On 8 October 1864 at her residence in Nelson Street, Auckland, she married a bachelor, Andrew MacKenzie Donald, who was then aged 29. Andrew Donald recorded his employment as a compositor but electoral records later referred to him as a farmer, in possession of land at Otahuhu. By the end of the 1870s the Donalds had a home at Otahuhu. It seems that there were no children of the marriage.
Janet and Andrew Donald were instrumental in the formation of a Baptist congregation at Otahuhu, which began to meet at their house in 1878. Letters to the parent church in Auckland, written by Andrew Donald, bemoan the delay in building a Baptist chapel, promised for Otahuhu. It is probable that Janet Donald played a significant part in pursuing this matter. The campaign was successful: a chapel was built there in 1879.
Janet Donald remained active in the Baptist church all her life and was the longest-surviving woman among the foundation members of the Wellesley Street Baptist Church. She died on 27 March 1892 and was buried at the Otara Presbyterian cemetery. She was survived by her husband, and a son from her first marriage, George Martin Main, who was a well-known journalist. An obituary, which appeared in the New Zealand Herald, recognised her standing in the community.

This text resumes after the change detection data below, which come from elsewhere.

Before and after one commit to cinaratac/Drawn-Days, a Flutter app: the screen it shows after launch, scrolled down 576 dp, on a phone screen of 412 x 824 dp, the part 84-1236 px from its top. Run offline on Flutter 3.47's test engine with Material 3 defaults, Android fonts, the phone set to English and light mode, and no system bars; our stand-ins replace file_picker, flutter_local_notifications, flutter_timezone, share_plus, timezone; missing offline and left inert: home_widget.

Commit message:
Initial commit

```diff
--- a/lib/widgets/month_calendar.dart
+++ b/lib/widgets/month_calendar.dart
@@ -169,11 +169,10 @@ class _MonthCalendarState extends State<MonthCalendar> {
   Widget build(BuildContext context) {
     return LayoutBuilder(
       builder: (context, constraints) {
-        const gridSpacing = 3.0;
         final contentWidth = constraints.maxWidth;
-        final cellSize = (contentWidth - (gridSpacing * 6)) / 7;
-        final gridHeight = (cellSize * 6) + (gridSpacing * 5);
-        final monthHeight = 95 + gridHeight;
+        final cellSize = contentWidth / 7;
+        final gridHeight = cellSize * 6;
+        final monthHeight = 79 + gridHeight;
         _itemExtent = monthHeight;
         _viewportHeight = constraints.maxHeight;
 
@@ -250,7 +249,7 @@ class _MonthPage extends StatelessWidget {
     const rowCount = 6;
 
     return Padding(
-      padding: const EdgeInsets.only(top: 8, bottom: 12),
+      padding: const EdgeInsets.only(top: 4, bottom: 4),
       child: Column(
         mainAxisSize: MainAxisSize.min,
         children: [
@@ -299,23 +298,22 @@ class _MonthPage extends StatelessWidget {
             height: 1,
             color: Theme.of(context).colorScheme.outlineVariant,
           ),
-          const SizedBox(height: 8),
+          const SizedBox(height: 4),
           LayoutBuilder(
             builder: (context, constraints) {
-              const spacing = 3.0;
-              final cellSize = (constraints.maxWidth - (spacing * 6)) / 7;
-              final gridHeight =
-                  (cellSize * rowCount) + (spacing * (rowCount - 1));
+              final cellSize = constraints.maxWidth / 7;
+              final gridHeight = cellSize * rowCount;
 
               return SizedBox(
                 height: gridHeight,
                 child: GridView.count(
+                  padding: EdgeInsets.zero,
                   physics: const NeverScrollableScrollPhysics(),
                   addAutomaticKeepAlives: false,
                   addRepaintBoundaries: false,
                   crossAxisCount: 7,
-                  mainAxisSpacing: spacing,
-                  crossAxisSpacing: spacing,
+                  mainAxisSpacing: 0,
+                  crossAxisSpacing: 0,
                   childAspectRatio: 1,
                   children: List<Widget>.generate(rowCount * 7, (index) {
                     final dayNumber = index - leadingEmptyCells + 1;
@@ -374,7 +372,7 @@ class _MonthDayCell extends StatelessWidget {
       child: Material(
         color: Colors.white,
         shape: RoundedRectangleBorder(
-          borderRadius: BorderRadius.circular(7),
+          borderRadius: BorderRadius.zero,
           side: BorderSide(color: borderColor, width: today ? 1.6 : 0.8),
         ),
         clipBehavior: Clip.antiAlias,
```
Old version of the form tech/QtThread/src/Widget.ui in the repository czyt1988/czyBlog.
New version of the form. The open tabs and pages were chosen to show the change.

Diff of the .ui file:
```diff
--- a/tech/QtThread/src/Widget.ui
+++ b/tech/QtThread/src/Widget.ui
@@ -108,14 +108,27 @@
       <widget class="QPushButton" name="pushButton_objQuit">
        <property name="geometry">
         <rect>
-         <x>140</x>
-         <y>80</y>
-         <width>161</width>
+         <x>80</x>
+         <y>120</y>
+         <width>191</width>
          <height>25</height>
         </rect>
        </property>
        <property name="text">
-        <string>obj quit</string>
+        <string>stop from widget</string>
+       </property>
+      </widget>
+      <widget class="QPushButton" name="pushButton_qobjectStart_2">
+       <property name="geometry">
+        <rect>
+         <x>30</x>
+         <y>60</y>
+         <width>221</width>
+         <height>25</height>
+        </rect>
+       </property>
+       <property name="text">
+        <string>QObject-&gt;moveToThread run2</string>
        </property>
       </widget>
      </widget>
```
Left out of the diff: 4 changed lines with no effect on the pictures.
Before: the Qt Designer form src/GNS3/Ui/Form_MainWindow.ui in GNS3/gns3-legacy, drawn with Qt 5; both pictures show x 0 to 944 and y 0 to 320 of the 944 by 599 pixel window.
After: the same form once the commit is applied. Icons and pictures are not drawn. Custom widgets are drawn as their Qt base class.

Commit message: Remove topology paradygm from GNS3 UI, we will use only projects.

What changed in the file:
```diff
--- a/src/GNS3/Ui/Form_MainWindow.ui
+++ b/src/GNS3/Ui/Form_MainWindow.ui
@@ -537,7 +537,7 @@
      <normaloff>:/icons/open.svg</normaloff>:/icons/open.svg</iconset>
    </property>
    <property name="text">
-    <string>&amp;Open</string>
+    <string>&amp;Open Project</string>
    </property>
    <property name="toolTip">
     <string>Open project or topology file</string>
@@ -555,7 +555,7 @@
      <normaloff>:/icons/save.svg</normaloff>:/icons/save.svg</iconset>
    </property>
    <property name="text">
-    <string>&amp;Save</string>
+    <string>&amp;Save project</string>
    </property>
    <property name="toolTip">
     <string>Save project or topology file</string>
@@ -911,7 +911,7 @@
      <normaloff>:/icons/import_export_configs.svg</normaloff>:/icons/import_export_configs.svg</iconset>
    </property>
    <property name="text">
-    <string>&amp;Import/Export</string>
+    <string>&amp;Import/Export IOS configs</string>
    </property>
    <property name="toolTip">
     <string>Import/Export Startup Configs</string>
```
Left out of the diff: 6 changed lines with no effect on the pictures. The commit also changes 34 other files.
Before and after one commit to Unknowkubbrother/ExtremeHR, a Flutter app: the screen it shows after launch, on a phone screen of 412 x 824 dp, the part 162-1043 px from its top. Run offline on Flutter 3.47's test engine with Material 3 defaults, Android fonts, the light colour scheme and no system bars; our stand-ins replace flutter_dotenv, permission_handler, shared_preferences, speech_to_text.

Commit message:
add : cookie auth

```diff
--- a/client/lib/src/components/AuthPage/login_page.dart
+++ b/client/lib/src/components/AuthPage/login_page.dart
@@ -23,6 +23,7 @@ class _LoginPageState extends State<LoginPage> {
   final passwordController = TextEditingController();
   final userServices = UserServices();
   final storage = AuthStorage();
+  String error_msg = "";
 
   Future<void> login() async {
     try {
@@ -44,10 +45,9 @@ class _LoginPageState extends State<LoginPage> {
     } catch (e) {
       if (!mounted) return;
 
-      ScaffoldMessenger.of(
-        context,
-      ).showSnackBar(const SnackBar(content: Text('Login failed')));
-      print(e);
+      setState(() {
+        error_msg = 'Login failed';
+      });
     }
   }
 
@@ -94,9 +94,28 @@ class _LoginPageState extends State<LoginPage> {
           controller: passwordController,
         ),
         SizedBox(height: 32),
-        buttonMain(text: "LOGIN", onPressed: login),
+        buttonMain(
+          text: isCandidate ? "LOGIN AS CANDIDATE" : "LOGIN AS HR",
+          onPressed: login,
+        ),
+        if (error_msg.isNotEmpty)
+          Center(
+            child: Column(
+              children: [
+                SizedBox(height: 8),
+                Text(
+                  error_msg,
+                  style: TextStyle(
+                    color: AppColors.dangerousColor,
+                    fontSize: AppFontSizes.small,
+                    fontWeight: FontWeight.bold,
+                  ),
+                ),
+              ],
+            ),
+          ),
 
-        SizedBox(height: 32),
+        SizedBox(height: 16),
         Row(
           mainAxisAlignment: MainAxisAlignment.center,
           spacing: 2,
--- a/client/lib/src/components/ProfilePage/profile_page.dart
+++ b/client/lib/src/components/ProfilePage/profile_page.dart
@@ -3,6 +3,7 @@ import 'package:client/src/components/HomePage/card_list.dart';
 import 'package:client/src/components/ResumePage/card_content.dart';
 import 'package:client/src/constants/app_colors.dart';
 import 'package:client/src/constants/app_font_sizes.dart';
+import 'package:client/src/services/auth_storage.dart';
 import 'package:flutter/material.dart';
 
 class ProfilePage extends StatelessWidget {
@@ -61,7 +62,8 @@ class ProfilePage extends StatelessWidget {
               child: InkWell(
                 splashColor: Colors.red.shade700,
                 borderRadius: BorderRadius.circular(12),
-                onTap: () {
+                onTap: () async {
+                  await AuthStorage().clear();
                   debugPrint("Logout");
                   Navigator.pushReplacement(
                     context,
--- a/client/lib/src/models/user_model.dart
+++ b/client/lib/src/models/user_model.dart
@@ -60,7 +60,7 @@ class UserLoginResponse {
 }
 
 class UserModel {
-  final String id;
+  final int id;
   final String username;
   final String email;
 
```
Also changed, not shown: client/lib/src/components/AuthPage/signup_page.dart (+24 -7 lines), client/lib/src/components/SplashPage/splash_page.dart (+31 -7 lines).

In his remarks at the burial service Richard Shalders, the founder of the Auckland YMCA and a leader in the Wellesley Street Baptist Church, referred to Janet Donald as 'the "mother" of the Baptist Church in Auckland'. He described her as 'noted for her devout zeal, kindliness of heart, and benevolence'. These characteristics were clearly matched by a practical vision and organising ability. Although much of her work was carried out behind the scenes, Janet Donald was one of the acknowledged leaders of the church and devoted her life to ensuring its secure establishment.